Big news from Electric Phantom, the record label home to Chimney Crow and Petunia-Liebling MacPumpkin. It arrived on our Facebook page earlier this week in the form of a video press conference hosted by Electric Phantom spokeswoman Melody McGinn and attended by the dying remnants of the music press. Let’s watch, shall we?
Very melodramatic, no? Next time we have a big announcement, we’re totally hiring Melody and her gang of ghouls to make it for us.
So now that you know the big news (you did watch the video, right? if not: Spoiler alert!), head over to electric-phantom.com and check out all the new goodies. Happy shopping.
Last time we checked in with our avant-hip-hop hero Mission Man, he had decided to finally quit his day job to pursue music full-time. Now it’s three months later and he’s…well, he’s back to the working grind again, but not to worry. The new job is just part-time and as he puts it on his website, “music is a bigger, more beautiful part of my life than it’s ever been!” So Mission Man’s, er, mission to bring “hip-hop without ego” to the masses continues apace.
Last week, Gary “Mission Man” Milholland released his latest opus: A brand-new video for the pep-talk track “Extra” off his most recent album, M”. In true MM fashion, the clip features all sorts of zany composite shots of Mission Man dancing on flowers and planets and flying away in his Chevy Cobalt, plus some scenes of him busting moves in some shitty sports bar that probably doesn’t deserve him, and a whole sequence involving footprints in the snow that hopefully he can explain to us over a beer someday. But our favorite part of the whole video is probably the part where he looks directly into the camera and raps, “You look extra today: Extra tall, extra smart, extra talented, extra sexy, extra amazing.” Back atcha, Gary!
In other Mission Man news, he recently performed a new track, “Love, Funk and Soul,” with a live band. He’s taking this shit to the next level, y’all!
It’s the freakin’ weekend! And I don’t know about you people, but I’m ready to celebrate like a Mad Hatter with a belly full of special tea.
Two of our favorite web buddies, Petunia-Liebling MacPumpkin and TommyTopHat, have joined forces for a new track called “Mad Hatter’s Ball.” It might be the most festive tune we’ve heard yet from Ms. MacPumpkin. I guess using Alice in Wonderland as source material just does that to people. And that Tommy fellow seems pretty festive, too. His manbehindthecurtain blog is chock full of cool shit.
Anyway, here’s the track. Fire it up and let’s get this ball a-rollin’! Or something like that.

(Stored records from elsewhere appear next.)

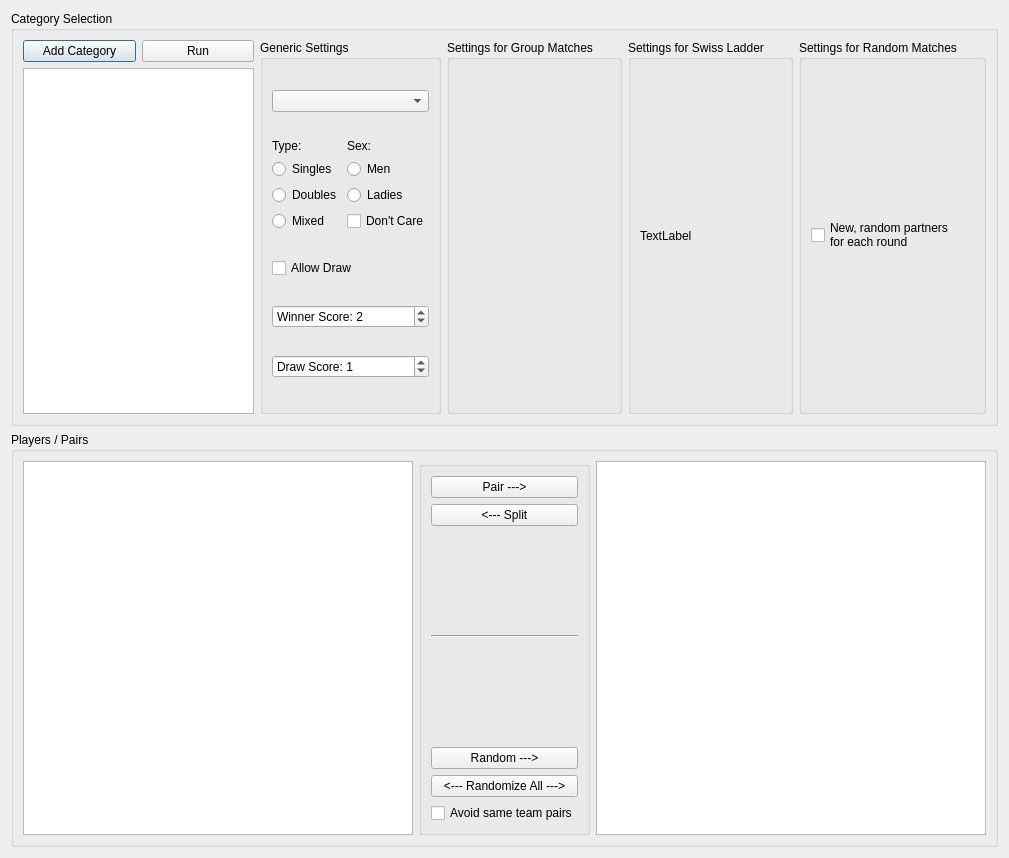
Old version of the form ui/CatTabWidget.ui in the repository probonopd/QTournament.
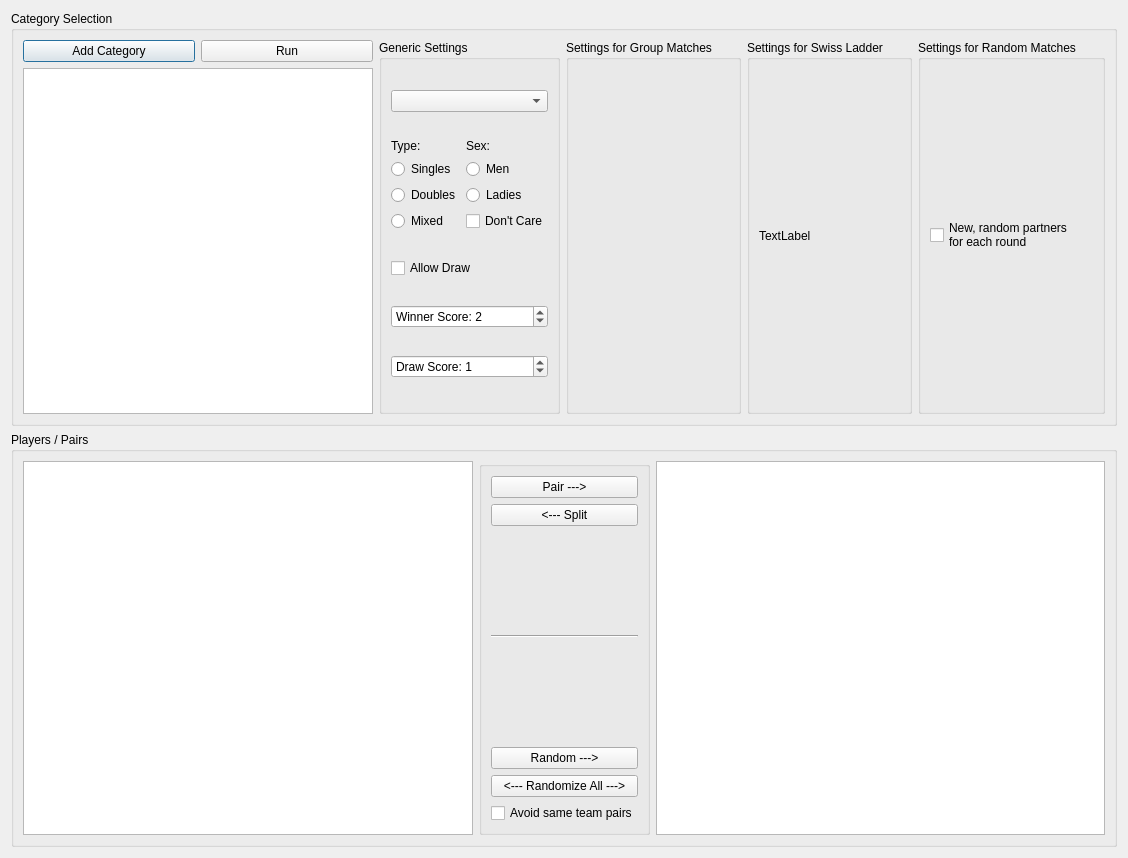
New version of the form. Custom widgets are drawn as their Qt base class.

The edit to the form file:
```diff
--- a/ui/CatTabWidget.ui
+++ b/ui/CatTabWidget.ui
@@ -6,7 +6,7 @@
    <rect>
     <x>0</x>
     <y>0</y>
-    <width>1009</width>
+    <width>1128</width>
     <height>858</height>
    </rect>
   </property>
```
Left out of the diff: 5 changed lines with no effect on the pictures.
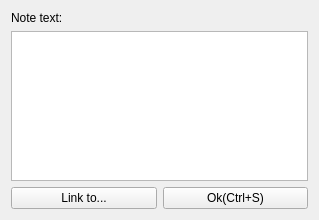
Qt form misli_desktop/editnotedialogue.ui (v-ko/pamet) before a commit.
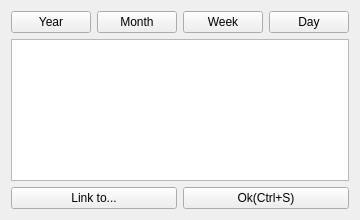
The same form after that commit.

What changed in the file:
```diff
--- a/misli_desktop/editnotedialogue.ui
+++ b/misli_desktop/editnotedialogue.ui
@@ -6,7 +6,7 @@
    <rect>
     <x>0</x>
     <y>0</y>
-    <width>319</width>
+    <width>358</width>
     <height>220</height>
    </rect>
   </property>
@@ -15,11 +15,42 @@
   </property>
   <layout class="QVBoxLayout" name="verticalLayout">
    <item>
-    <widget class="QLabel" name="noteTextLabel">
-     <property name="text">
-      <string>Note text:</string>
+    <layout class="QHBoxLayout" name="horizontalLayout_2">
+     <property name="bottomMargin">
+      <number>0</number>
      </property>
-    </widget>
+     <item>
+      <widget class="QPushButton" name="yearButton">
+       <property name="text">
+        <string>Year</string>
+       </property>
+      </widget>
+     </item>
+     <item>
+      <widget class="QPushButton" name="monthButton">
+       <property name="text">
+        <string>Month</string>
+       </property>
+      </widget>
+     </item>
+     <item>
+      <widget class="QPushButton" name="weekButton">
+       <property name="text">
+        <string>Week</string>
+       </property>
+      </widget>
+     </item>
+     <item>
+      <widget class="QPushButton" name="dayButton">
+       <property name="text">
+        <string>Day</string>
+       </property>
+       <property name="shortcut">
+        <string>Ctrl+D</string>
+       </property>
+      </widget>
+     </item>
+    </layout>
    </item>
    <item>
     <widget class="QTextEdit" name="textEdit">
```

Our friend and former Weird Band Facebook Poll™ champ Petunia-Liebling MacPumpkin has been bugging us all week to post her first-ever music video. So here it is finally! Sorry it took us awhile, Ms. MacP.
The song in the video is called “Carnival (Introduction’s Aside)” and it’s the first track on her album Fish Drive Edsels. It’s a pretty cool visual representation of the funhouse world that is Petunia-Liebling’s music. Hope she’s got more trippy visuals in the works.
So it turns out Moby was wrong. According to the latest song from Petunia-Liebling MacPumpkin, we are all made not of stars, but of monads. I had to look up what a monad is, and according to Dictionary.com, it can be either a “simple, single-celled organism” or “an unextended, indivisible, and indestructible entity that is the basic or ultimate constituent of the universe and a microcosm of it.” I don’t know about you, but I’m choosing the second option.
Here’s the new song “Monads,” uploaded mere hours ago to the Soundcloud page of MacPumpkin’s label, Electric Phantom, along with some tracks from the mysterious Rosewater Treacle Tart. The perfect soundtrack to a slightly hungover Sunday afternoon, don’t you think? (If you can’t see the Soundcloud player, click here.)